Business Training and Female Enterprise Start-up, Growth, and Dynamics: Experimental Evidence from Sri Lanka

De Mel, McKenzie and Woodruff (2014) conduct a randomized experiment among women in urban Sri Lanka to measure the impact of the most commonly used business training course in developing countries, the Start-and-Improve Your Business (SIYB) program. They study two groups of women: a random sample operating subsistence enterprises and a random sample out of the labor force but interested in starting a business. They track impacts of two treatments – training only and training plus a cash grant – over two years. For women in business, training changes business practices but has no impact on business profits, sales or capital stock. The grant plus training combination increases business profitability in the first eight months, but this impact dissipates in the second year. Among potential startups, business training hastens entry – without changing longer-term ownership rates – and increases profitability. The researchers conclude that training may be more effective for new owners.


Suresh De Mel

University of Peradeniya

David McKenzie

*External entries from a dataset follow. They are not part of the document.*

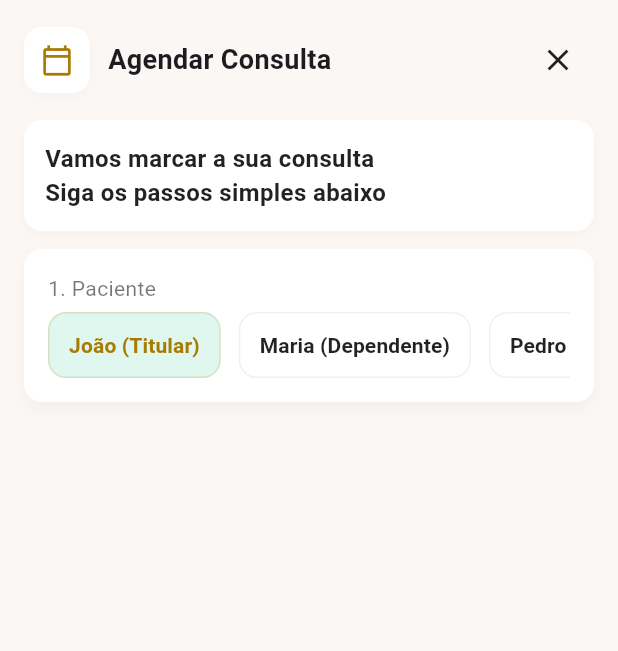
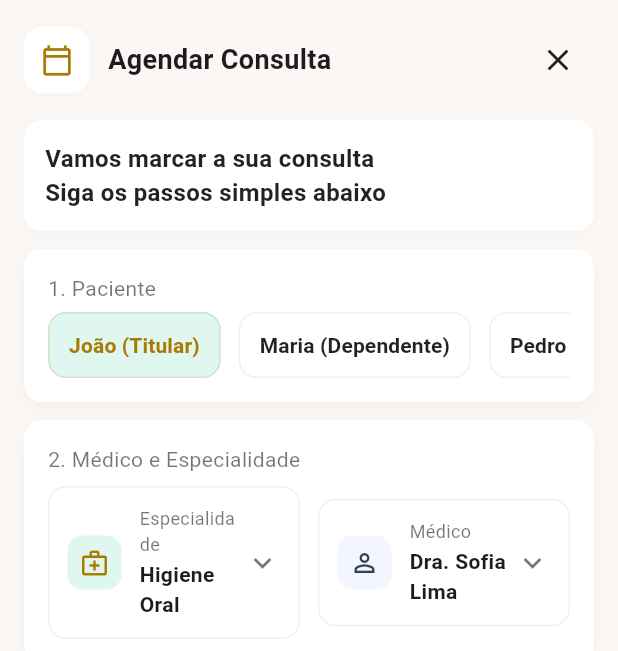
Before and after one commit to pv27643/ClinicaDent-ria, a Flutter app: the MarcarConsulta screen opened by its route, on a phone screen of 412 x 824 dp. Shown: the top 651 px of the screen. Run offline on Flutter 3.47's test engine with Material 3 defaults, Android fonts, the phone set to English and light mode, and no system bars; our stand-ins replace shared_preferences; accounts and stored records are empty.

Commit message:
médico e especialidades

```diff
--- a/mobile/lib/marcar_consulta.dart
+++ b/mobile/lib/marcar_consulta.dart
@@ -169,6 +169,108 @@ class _MarcarConsulta extends State<MarcarConsulta> {
                   ],
                 ),
               ),
+              const SizedBox(height: 12),
+
+              //Médico e Especialidade
+              Container(
+                padding: const EdgeInsets.all(16),
+                decoration: BoxDecoration(
+                  color: cardBg,
+                  borderRadius: BorderRadius.circular(12),
+                  boxShadow: [
+                    BoxShadow(color: const Color.fromRGBO(0, 0, 0, 0.03), blurRadius: 8, offset: const Offset(0, 5)),
+                  ],
+                ),
+                child: Column(
+                  crossAxisAlignment: CrossAxisAlignment.start,
+                  children: [
+                    const Text('2. Médico e Especialidade', style: TextStyle(color: Colors.black54)),
+                    const SizedBox(height: 8),
+
+                    Row(
+                      children: [
+                        Expanded(
+                          child: GestureDetector(
+                            onTap: () {},
+                            child: Container(
+                              padding: const EdgeInsets.symmetric(horizontal: 12, vertical: 12),
+                              decoration: BoxDecoration(
+                                color: Colors.white,
+                                borderRadius: BorderRadius.circular(12),
+                                border: Border.all(color: const Color.fromRGBO(0, 0, 0, 0.06)),
+                              ),
+                              child: Row(
+                                children: [
+                                  Container(
+                                    width: 36,
+                                    height: 36,
+                                    decoration: BoxDecoration(
+                                      color: const Color(0xFFDFF7EE),
+                                      borderRadius: BorderRadius.circular(10),
+                                    ),
+                                    child: const Icon(Icons.medical_services_outlined, color: Color(0xFFA87B05), size: 20),
+                                  ),
+                                  const SizedBox(width: 12),
+                                  Expanded(
+                                    child: Column(
+                                      crossAxisAlignment: CrossAxisAlignment.start,
+                                      children: const [
+                                        Text('Especialidade', style: TextStyle(fontSize: 12, color: Colors.black54)),
+                                        SizedBox(height: 2),
+                                        Text('Higiene Oral', style: TextStyle(fontWeight: FontWeight.w600)),
+                                      ],
+                                    ),
+                                  ),
+                                  const Icon(Icons.keyboard_arrow_down, color: Colors.black54),
+                                ],
+                              ),
+                            ),
+                          ),
+                        ),
+                        const SizedBox(width: 12),
+                        Expanded(
+                          child: GestureDetector(
+                            onTap: () {},
+                            child: Container(
+                              padding: const EdgeInsets.symmetric(horizontal: 12, vertical: 12),
+                              decoration: BoxDecoration(
+                                color: Colors.white,
+                                borderRadius: BorderRadius.circular(12),
+                                border: Border.all(color: const Color.fromRGBO(0, 0, 0, 0.06)),
+                              ),
+                              child: Row(
+                                children: [
+                                  Container(
+                                    width: 36,
+                                    height: 36,
+                                    decoration: BoxDecoration(
+                                      color: const Color(0xFFF3F6FF),
+                                      borderRadius: BorderRadius.circular(10),
+                                    ),
+                                    child: const Icon(Icons.person_outline, color: Color(0xFF334155), size: 20),
+                                  ),
+                                  const SizedBox(width: 12),
+                                  Expanded(
+                                    child: Column(
+                                      crossAxisAlignment: CrossAxisAlignment.start,
+                                      children: const [
+                                        Text('Médico', style: TextStyle(fontSize: 12, color: Colors.black54)),
+                                        SizedBox(height: 2),
+                                        Text('Dra. Sofia Lima', style: TextStyle(fontWeight: FontWeight.w600)),
+                                      ],
+                                    ),
+                                  ),
+                                  const Icon(Icons.keyboard_arrow_down, color: Colors.black54),
+                                ],
+                              ),
+                            ),
+                          ),
+                        ),
+                      ],
+                    ),
+                  ],
+                ),
+              ),
               const SizedBox(height: 80),
             ],
           ),
```
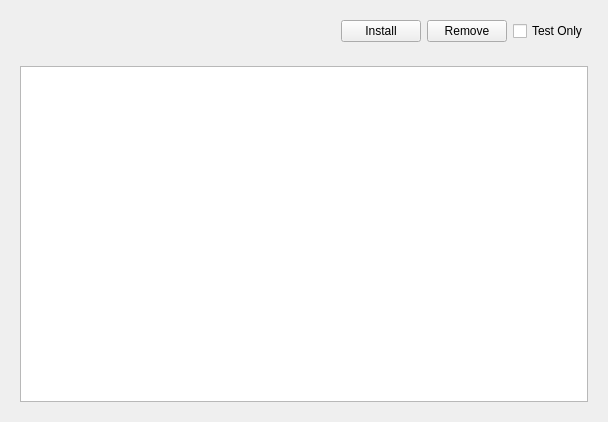
Before: the Qt Designer form resources/widget/tools/MayaIniWidget/MayaIniWidget.ui in sernst/Cadence, drawn with Qt 5.
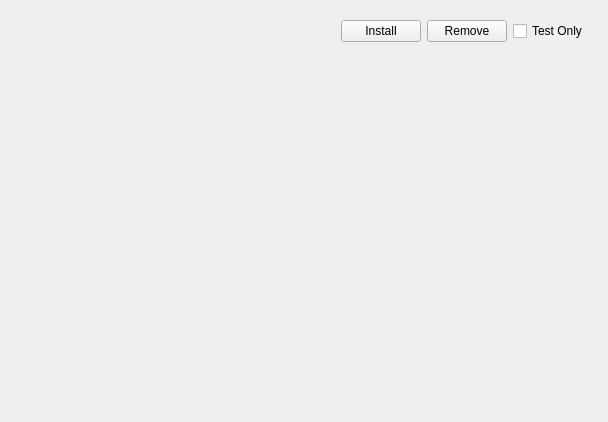
After: the same form once the commit is applied.

```diff
--- a/resources/widget/tools/MayaIniWidget/MayaIniWidget.ui
+++ b/resources/widget/tools/MayaIniWidget/MayaIniWidget.ui
@@ -58,7 +58,17 @@
     <widget class="QWidget" name="widget_2" native="true">
      <layout class="QVBoxLayout" name="verticalLayout">
       <item>
-       <widget class="QTextEdit" name="reportTextEdit"/>
+       <spacer name="verticalSpacer">
+        <property name="orientation">
+         <enum>Qt::Vertical</enum>
+        </property>
+        <property name="sizeHint" stdset="0">
+         <size>
+          <width>20</width>
+          <height>40</height>
+         </size>
+        </property>
+       </spacer>
       </item>
      </layout>
     </widget>
```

World Bank Group

Chris Woodruff

University of Oxford and Centre for Economic Policy Research (CEPR)